I saw an article recently about retail store credit cards that I thought had some very good information. It was on the site Bankrate.com. It pointed out that sometime during the fourth century, a monk defined what he called “the Eight Temptations of Man”. A couple of hundred years later Pope Gregory is thought to have changed this and renamed them “The Seven Deadly Sins.” As the article reported, it didn’t take very long for temptations to become sins. And the same thing could happen to you today, especially when you are retail shopping.
The siren’s song
Today’s retail stores have become very adroit merchandisers. They bombard you with holiday sales, end-of-season sales, discount coupons, member specials, deals-of-the-day and so forth. While these can entice you into a flurry of buying, the real temptation is not these. It’s the store credit card. It will give you immediate money off but can lead you to the sins of greed and sloth.
Why your credit score will drop
Part of your credit score is determined by what’s called your debt-to-credit ratio. This is the difference between the total amounts of credit you’ve used vs. the total amount of credit you have available. For example, if you had a total credit limit of $10,000 and had racked up $5000 in debt, your debt-to-credit ratio would be 50% – or way too high. So, getting back to the store credit card example, if it had a $500 limit and you maxed it out, this would cause your credit usage to go through the roof. Consequently, your credit score would drop.
One of the major downsides
One of the biggest downsides of a store credit card is that they tend to have very low limits and high interest rates – usually 20% APR or more. What this translates into is that if you revolve that credit for just one month, you may lose any discount that you had gained by opening the card.
In addition, there are other things having to do with store cards that can affect your credit score. An example of this is that your credit score takes into account how long you’ve had credit. This is calculated based on the average age of all your cards. If you are continually opening department store cards, the average age of your accounts will drop and this will negatively affect your credit score. Another problem is that every time you inquire about credit, it dings your credit score.
Add them all up
If you combine these three elements of what opening a retail store credit card could do to your credit score, you can see why it would have a dramatic impact – and not a good one.
The good side of a retail credit card
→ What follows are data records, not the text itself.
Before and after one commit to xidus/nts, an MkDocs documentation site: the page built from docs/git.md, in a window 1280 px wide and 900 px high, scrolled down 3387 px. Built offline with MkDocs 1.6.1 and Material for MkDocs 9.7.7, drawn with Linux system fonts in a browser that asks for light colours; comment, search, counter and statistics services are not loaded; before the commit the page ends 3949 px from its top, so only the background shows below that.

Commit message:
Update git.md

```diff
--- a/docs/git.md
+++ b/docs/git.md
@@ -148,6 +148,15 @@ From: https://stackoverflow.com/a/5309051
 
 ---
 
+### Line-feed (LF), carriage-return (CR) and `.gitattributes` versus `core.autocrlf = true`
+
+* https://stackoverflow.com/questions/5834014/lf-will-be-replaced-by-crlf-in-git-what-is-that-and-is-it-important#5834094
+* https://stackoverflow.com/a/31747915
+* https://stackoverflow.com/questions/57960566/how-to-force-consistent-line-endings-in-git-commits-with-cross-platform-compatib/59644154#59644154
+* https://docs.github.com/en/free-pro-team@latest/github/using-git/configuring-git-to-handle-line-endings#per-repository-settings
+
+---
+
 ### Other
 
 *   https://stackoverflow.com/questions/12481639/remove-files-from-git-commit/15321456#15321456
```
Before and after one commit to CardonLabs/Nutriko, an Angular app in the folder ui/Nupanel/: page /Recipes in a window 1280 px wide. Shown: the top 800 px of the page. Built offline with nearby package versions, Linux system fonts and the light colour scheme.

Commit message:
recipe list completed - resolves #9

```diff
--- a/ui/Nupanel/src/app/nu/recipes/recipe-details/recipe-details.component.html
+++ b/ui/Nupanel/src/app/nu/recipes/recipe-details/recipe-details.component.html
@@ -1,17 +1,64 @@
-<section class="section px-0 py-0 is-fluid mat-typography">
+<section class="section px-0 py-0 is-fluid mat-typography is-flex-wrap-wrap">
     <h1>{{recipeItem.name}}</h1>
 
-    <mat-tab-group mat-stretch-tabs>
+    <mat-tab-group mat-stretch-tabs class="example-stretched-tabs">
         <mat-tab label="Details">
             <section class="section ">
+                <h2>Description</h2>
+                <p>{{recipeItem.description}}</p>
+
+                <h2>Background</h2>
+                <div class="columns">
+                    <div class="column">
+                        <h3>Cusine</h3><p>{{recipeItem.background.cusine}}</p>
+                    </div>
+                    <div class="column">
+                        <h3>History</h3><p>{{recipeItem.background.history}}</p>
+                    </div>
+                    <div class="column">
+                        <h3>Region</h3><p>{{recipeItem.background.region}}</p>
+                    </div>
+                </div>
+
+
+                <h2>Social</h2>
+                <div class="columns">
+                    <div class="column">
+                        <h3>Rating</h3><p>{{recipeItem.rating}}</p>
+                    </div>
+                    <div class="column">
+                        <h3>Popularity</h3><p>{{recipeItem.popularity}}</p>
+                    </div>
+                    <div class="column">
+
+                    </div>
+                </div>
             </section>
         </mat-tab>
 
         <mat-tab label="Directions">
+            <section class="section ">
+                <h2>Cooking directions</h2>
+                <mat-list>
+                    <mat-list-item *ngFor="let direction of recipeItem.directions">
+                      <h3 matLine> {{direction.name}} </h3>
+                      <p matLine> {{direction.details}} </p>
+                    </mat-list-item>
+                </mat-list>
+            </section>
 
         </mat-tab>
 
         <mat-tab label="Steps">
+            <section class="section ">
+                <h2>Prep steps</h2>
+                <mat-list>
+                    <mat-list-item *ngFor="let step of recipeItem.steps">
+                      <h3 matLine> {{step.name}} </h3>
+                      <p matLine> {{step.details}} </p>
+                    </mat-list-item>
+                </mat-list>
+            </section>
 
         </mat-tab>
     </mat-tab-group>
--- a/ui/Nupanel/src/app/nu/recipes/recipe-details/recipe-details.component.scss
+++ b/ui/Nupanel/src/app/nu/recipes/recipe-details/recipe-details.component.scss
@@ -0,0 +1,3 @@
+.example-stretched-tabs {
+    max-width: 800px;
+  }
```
To be fair to retail credit cards, they can have a good side. If there are stores where you shop regularly and are loyal to, its credit card could make sense. For example, you might find that your store’s private label card offers 5% cash back, which could be a very good incentive for someone who shops there often. If you have a store card, you may be provided with advance notices of sales and closeouts, which would make for added value. But the important thing is to not be a sloth. Pay off your balance every month without fail and don’t revolve your credit. That way, you would be able to enjoy the benefits of a retail store card without experiencing the negatives.
Lower limits can mean less debt
The upside to retail store cards that usually have very low limits, making it difficult for you to create a mountain of debt – so long as you’re not also running up debt on your standard credit cards. Whether it’s a retail store card, Visa card or MasterCard, the important thing is to always to pay off your balances every month to avoid those sky high interest rates that can just bleed your finances.
Read the complete Bankrate.com article by clicking here.